- **Task item**:
The data below should be restated word for word, pictures omitted.

#### Data provided ####

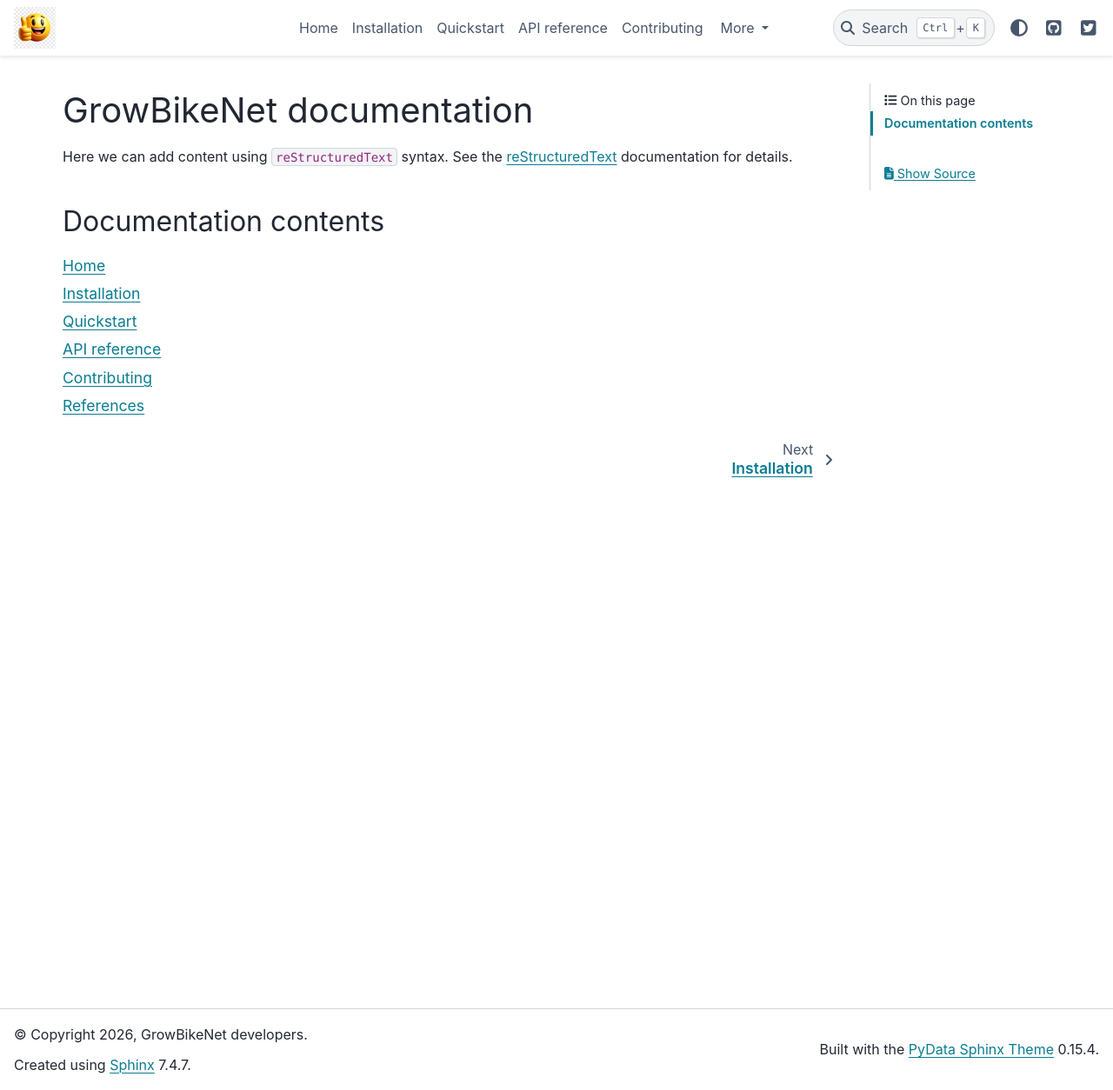
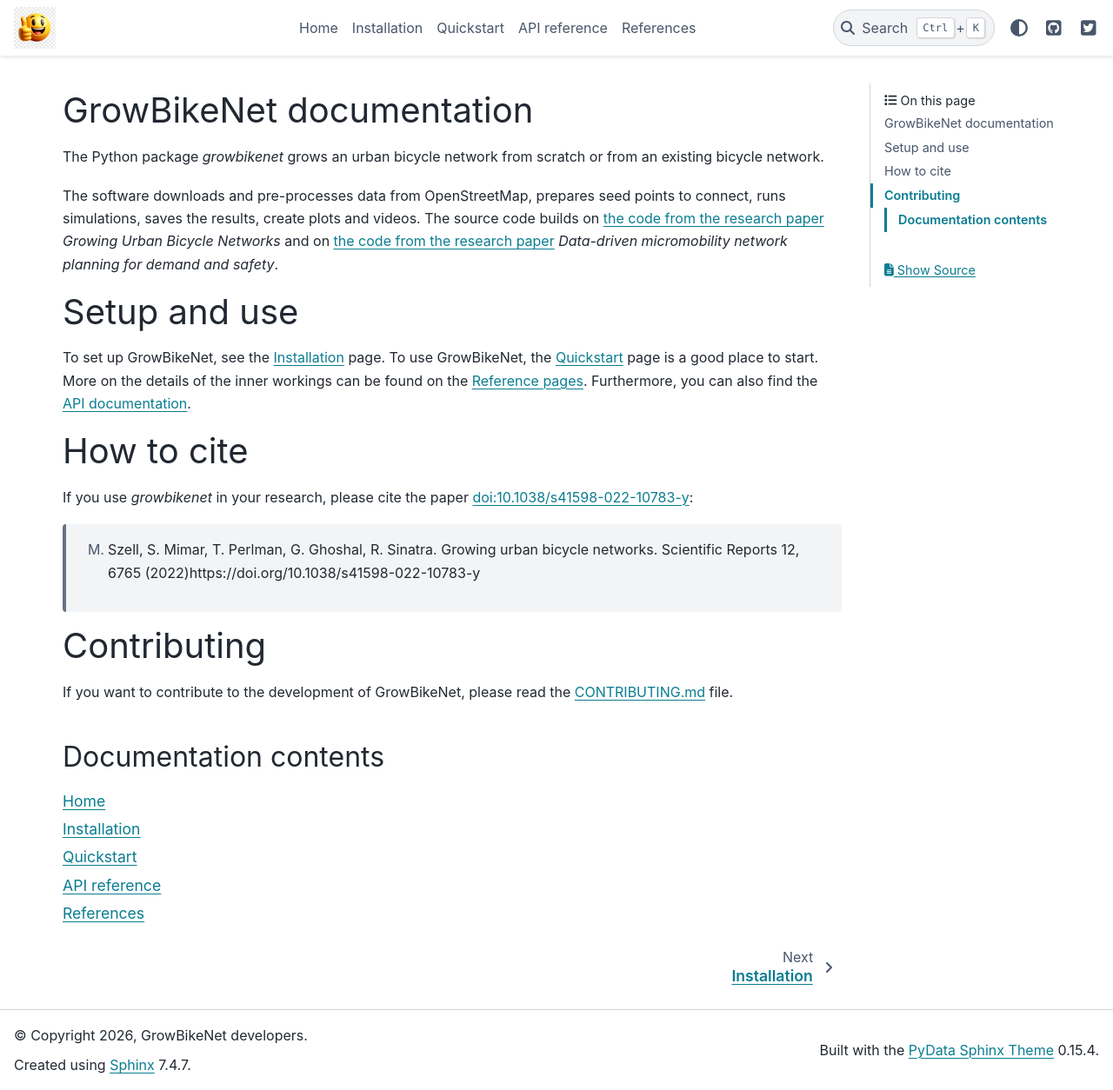
Before and after one commit to BikeNetKit/GrowBikeNet, a Sphinx documentation site: the page built from docs/index.rst, in a window 1280 px wide and 1254 px high. Shown: the whole window at 87% size. Built offline with Sphinx 7.4.7 and the PyData theme 0.15.4, drawn with Linux system fonts in a browser that asks for light colours.

Commit message:
Expand index

```diff
--- a/docs/index.rst
+++ b/docs/index.rst
@@ -6,9 +6,43 @@
 GrowBikeNet documentation
 =========================
 
-Here we can add content using ``reStructuredText`` syntax. See the
-`reStructuredText <https://www.sphinx-doc.org/en/master/usage/restructuredtext/index.html>`_
-documentation for details.
+The Python package `growbikenet` grows an urban bicycle network from scratch or from an existing bicycle network.
+
+The software downloads and pre-processes data from OpenStreetMap,
+prepares seed points to connect, runs simulations, saves the results,
+create plots and videos. The source code builds on `the code from the
+research paper <https://github.com/mszell/bikenwgrowth>`__ *Growing
+Urban Bicycle Networks* and on `the code from the research
+paper <https://github.com/pietrofolco/Data-driven_bicycle_network_planning_for_demand_and_safety>`__
+*Data-driven micromobility network planning for demand and safety*.
+
+
+Setup and use
+=============
+
+To set up GrowBikeNet, see the `Installation <usage/installation>`__ page.
+To use GrowBikeNet, the `Quickstart <usage/quickstart>`__ page
+is a good place to start.
+More on the details of the inner workings can be found on
+the `Reference pages <references>`__.
+Furthermore, you can also find the `API documentation <api>`__.
+
+.. Statement of need
+.. =================
+
+.. TBA
+
+How to cite
+===========
+If you use `growbikenet` in your research, please cite the paper `doi:10.1038/s41598-022-10783-y <https://doi.org/10.1038/s41598-022-10783-y>`__:
+
+    M. Szell, S. Mimar, T. Perlman, G. Ghoshal, R. Sinatra. Growing urban bicycle networks. Scientific Reports 12, 6765 (2022)https://doi.org/10.1038/s41598-022-10783-y
+
+Contributing
+============
+If you want to contribute to the development of GrowBikeNet, please read the
+`CONTRIBUTING.md <https://github.com/BikeNetKit/GrowBikeNet?tab=contributing-ov-file#contributing-to-bikenetkit>`__
+file.
 
 
 Documentation contents
--- a/docs/usage/installation.rst
+++ b/docs/usage/installation.rst
@@ -150,4 +150,4 @@
 
 The developemt environment is called ``gbnenvdev``. Make sure to also
 read `our contribution
-guidelines <https://github.com/BikeNetKit/GrowBikeNet?tab=contributing-ov-file>`__.
+guidelines <https://github.com/BikeNetKit/GrowBikeNet?tab=contributing-ov-file#contributing-to-bikenetkit>`__.
```
Also changed, not shown: other parts of docs/index.rst (+0 -1 lines).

####

- **Final answer**:
Before and after one commit to BikeNetKit/GrowBikeNet, a Sphinx documentation site: the page built from docs/index.rst, in a window 1280 px wide and 1254 px high. Shown: the whole window at 87% size. Built offline with Sphinx 7.4.7 and the PyData theme 0.15.4, drawn with Linux system fonts in a browser that asks for light colours.

Commit message:
Expand index

```diff
--- a/docs/index.rst
+++ b/docs/index.rst
@@ -6,9 +6,43 @@
 GrowBikeNet documentation
 =========================
 
-Here we can add content using ``reStructuredText`` syntax. See the
-`reStructuredText <https://www.sphinx-doc.org/en/master/usage/restructuredtext/index.html>`_
-documentation for details.
+The Python package `growbikenet` grows an urban bicycle network from scratch or from an existing bicycle network.
+
+The software downloads and pre-processes data from OpenStreetMap,
+prepares seed points to connect, runs simulations, saves the results,
+create plots and videos. The source code builds on `the code from the
+research paper <https://github.com/mszell/bikenwgrowth>`__ *Growing
+Urban Bicycle Networks* and on `the code from the research
+paper <https://github.com/pietrofolco/Data-driven_bicycle_network_planning_for_demand_and_safety>`__
+*Data-driven micromobility network planning for demand and safety*.
+
+
+Setup and use
+=============
+
+To set up GrowBikeNet, see the `Installation <usage/installation>`__ page.
+To use GrowBikeNet, the `Quickstart <usage/quickstart>`__ page
+is a good place to start.
+More on the details of the inner workings can be found on
+the `Reference pages <references>`__.
+Furthermore, you can also find the `API documentation <api>`__.
+
+.. Statement of need
+.. =================
+
+.. TBA
+
+How to cite
+===========
+If you use `growbikenet` in your research, please cite the paper `doi:10.1038/s41598-022-10783-y <https://doi.org/10.1038/s41598-022-10783-y>`__:
+
+    M. Szell, S. Mimar, T. Perlman, G. Ghoshal, R. Sinatra. Growing urban bicycle networks. Scientific Reports 12, 6765 (2022)https://doi.org/10.1038/s41598-022-10783-y
+
+Contributing
+============
+If you want to contribute to the development of GrowBikeNet, please read the
+`CONTRIBUTING.md <https://github.com/BikeNetKit/GrowBikeNet?tab=contributing-ov-file#contributing-to-bikenetkit>`__
+file.
 
 
 Documentation contents
--- a/docs/usage/installation.rst
+++ b/docs/usage/installation.rst
@@ -150,4 +150,4 @@
 
 The developemt environment is called ``gbnenvdev``. Make sure to also
 read `our contribution
-guidelines <https://github.com/BikeNetKit/GrowBikeNet?tab=contributing-ov-file>`__.
+guidelines <https://github.com/BikeNetKit/GrowBikeNet?tab=contributing-ov-file#contributing-to-bikenetkit>`__.
```
Also changed, not shown: other parts of docs/index.rst (+0 -1 lines).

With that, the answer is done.